Task brief: Without including the pictures, copy each line below exactly as it reads.

(Beginning of Supplied material)

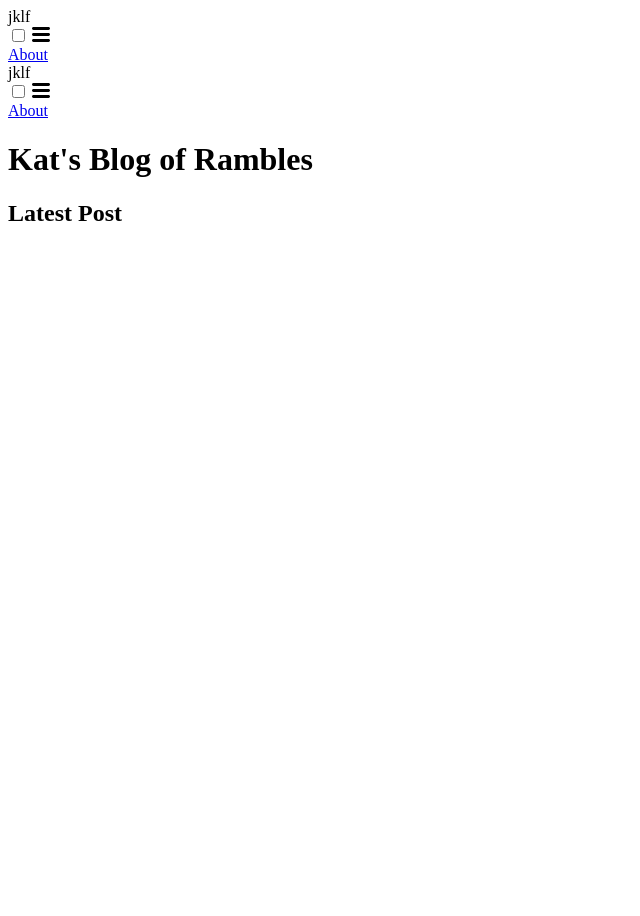
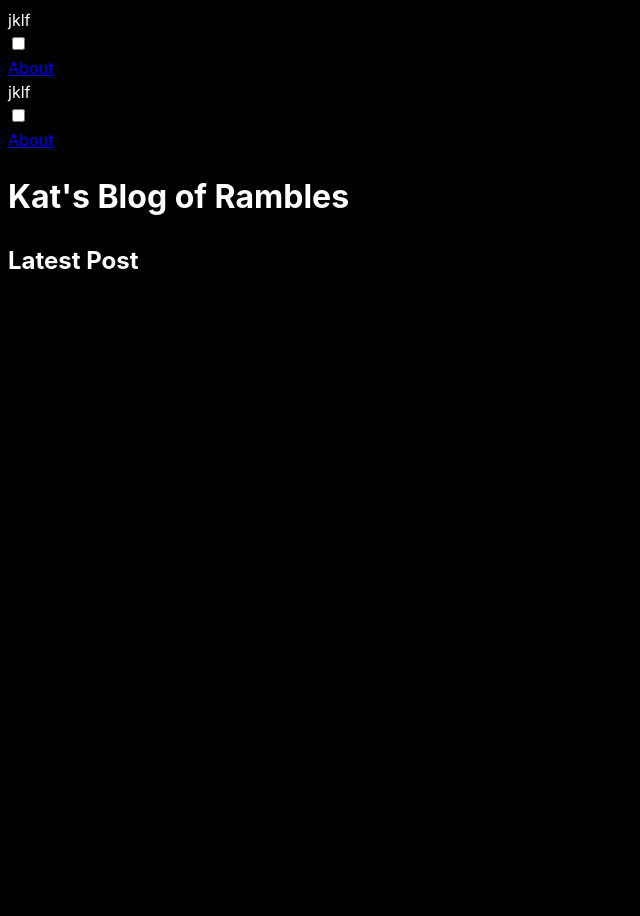
Before and after one commit to katawful/katawful.github.io, a Jekyll site: the page built from index.markdown, in a window 1280 px wide. Shown: the whole page, without its empty margins (0-640 px from the left). Built offline with Jekyll 4.4.1, drawn with Linux system fonts in a browser that asks for light colours.

Commit message:
initial css files

```diff
--- a/_sass/kat.scss
+++ b/_sass/kat.scss
@@ -1,12 +1,2 @@
-@charset "utf-8";
-
-$base-font-family: -apple-system, BlinkMacSystemFont, "Segoe UI", Roboto, Helvetica, Arial, sans-serif, "Apple Color Emoji", "Segoe UI Emoji", "Segoe UI Symbol" !default;
-$base-font-size:   16px !default;
-$base-font-weight: 400 !default;
-$small-font-size:  $base-font-size * 0.875 !default;
-$base-line-height: 1.5 !default;
-
-$spacing-unit:     30px !default;
-
-@import
-"resources/base"
+@import "kat/variables";
+@import "kat/base";
--- /dev/null
+++ b/_sass/kat/_base.scss
@@ -0,0 +1,33 @@
+body {
+  font: $base-font-weight #{$base-font-size}/#{$base-line-height} $base-font-family;
+  color: white;
+  background-color: black;
+  -webkit-text-size-adjust: 100%;
+  -webkit-font-feature-settings: "kern" 1;
+     -moz-font-feature-settings: "kern" 1;
+       -o-font-feature-settings: "kern" 1;
+          font-feature-settings: "kern" 1;
+  font-kerning: normal;
+  display: flex;
+  min-height: 100vh;
+  flex-direction: column;
+}
+html {
+  font: $base-font-weight #{$base-font-size}/#{$base-line-height} $base-font-family;
+  color: white;
+  background-color: black;
+  -webkit-text-size-adjust: 100%;
+  -webkit-font-feature-settings: "kern" 1;
+     -moz-font-feature-settings: "kern" 1;
+       -o-font-feature-settings: "kern" 1;
+          font-feature-settings: "kern" 1;
+  font-kerning: normal;
+  display: flex;
+  min-height: 100vh;
+  flex-direction: column;
+}
+
+h1.page.heading {
+  color: white;
+  font-size: 30px;
+}
--- /dev/null
+++ b/_sass/kat/_variables.scss
@@ -0,0 +1,10 @@
+
+@charset "utf-8";
+
+$base-font-family: -apple-system, BlinkMacSystemFont, "Segoe UI", Roboto, Helvetica, Arial, sans-serif, "Apple Color Emoji", "Segoe UI Emoji", "Segoe UI Symbol" !default;
+$base-font-size:   16px !default;
+$base-font-weight: 400 !default;
+$small-font-size:  $base-font-size * 0.875 !default;
+$base-line-height: 1.5 !default;
+
+$spacing-unit:     30px !default;
--- a/_sass/resources/_base.scss
+++ /dev/null
@@ -1,17 +0,0 @@
-body {
-  font: $base-font-weight #{$base-font-size}/#{$base-line-height} $base-font-family;
-  -webkit-text-size-adjust: 100%;
-  -webkit-font-feature-settings: "kern" 1;
-     -moz-font-feature-settings: "kern" 1;
-       -o-font-feature-settings: "kern" 1;
-          font-feature-settings: "kern" 1;
-  width: 100%;
-  display: flex;
-  margin: 10em;
-  font-size: 20px;
-}
-
-h1 {
-  color: white;
-  font-size: 30px;
-}
--- /dev/null
+++ b/assets/main.scss
@@ -0,0 +1,4 @@
+---
+# front matter
+---
+@import "kat";
```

(End of Supplied material)

Result below:
Before and after one commit to katawful/katawful.github.io, a Jekyll site: the page built from index.markdown, in a window 1280 px wide. Shown: the whole page, without its empty margins (0-640 px from the left). Built offline with Jekyll 4.4.1, drawn with Linux system fonts in a browser that asks for light colours.

Commit message:
initial css files

```diff
--- a/_sass/kat.scss
+++ b/_sass/kat.scss
@@ -1,12 +1,2 @@
-@charset "utf-8";
-
-$base-font-family: -apple-system, BlinkMacSystemFont, "Segoe UI", Roboto, Helvetica, Arial, sans-serif, "Apple Color Emoji", "Segoe UI Emoji", "Segoe UI Symbol" !default;
-$base-font-size:   16px !default;
-$base-font-weight: 400 !default;
-$small-font-size:  $base-font-size * 0.875 !default;
-$base-line-height: 1.5 !default;
-
-$spacing-unit:     30px !default;
-
-@import
-"resources/base"
+@import "kat/variables";
+@import "kat/base";
--- /dev/null
+++ b/_sass/kat/_base.scss
@@ -0,0 +1,33 @@
+body {
+  font: $base-font-weight #{$base-font-size}/#{$base-line-height} $base-font-family;
+  color: white;
+  background-color: black;
+  -webkit-text-size-adjust: 100%;
+  -webkit-font-feature-settings: "kern" 1;
+     -moz-font-feature-settings: "kern" 1;
+       -o-font-feature-settings: "kern" 1;
+          font-feature-settings: "kern" 1;
+  font-kerning: normal;
+  display: flex;
+  min-height: 100vh;
+  flex-direction: column;
+}
+html {
+  font: $base-font-weight #{$base-font-size}/#{$base-line-height} $base-font-family;
+  color: white;
+  background-color: black;
+  -webkit-text-size-adjust: 100%;
+  -webkit-font-feature-settings: "kern" 1;
+     -moz-font-feature-settings: "kern" 1;
+       -o-font-feature-settings: "kern" 1;
+          font-feature-settings: "kern" 1;
+  font-kerning: normal;
+  display: flex;
+  min-height: 100vh;
+  flex-direction: column;
+}
+
+h1.page.heading {
+  color: white;
+  font-size: 30px;
+}
--- /dev/null
+++ b/_sass/kat/_variables.scss
@@ -0,0 +1,10 @@
+
+@charset "utf-8";
+
+$base-font-family: -apple-system, BlinkMacSystemFont, "Segoe UI", Roboto, Helvetica, Arial, sans-serif, "Apple Color Emoji", "Segoe UI Emoji", "Segoe UI Symbol" !default;
+$base-font-size:   16px !default;
+$base-font-weight: 400 !default;
+$small-font-size:  $base-font-size * 0.875 !default;
+$base-line-height: 1.5 !default;
+
+$spacing-unit:     30px !default;
--- a/_sass/resources/_base.scss
+++ /dev/null
@@ -1,17 +0,0 @@
-body {
-  font: $base-font-weight #{$base-font-size}/#{$base-line-height} $base-font-family;
-  -webkit-text-size-adjust: 100%;
-  -webkit-font-feature-settings: "kern" 1;
-     -moz-font-feature-settings: "kern" 1;
-       -o-font-feature-settings: "kern" 1;
-          font-feature-settings: "kern" 1;
-  width: 100%;
-  display: flex;
-  margin: 10em;
-  font-size: 20px;
-}
-
-h1 {
-  color: white;
-  font-size: 30px;
-}
--- /dev/null
+++ b/assets/main.scss
@@ -0,0 +1,4 @@
+---
+# front matter
+---
+@import "kat";
```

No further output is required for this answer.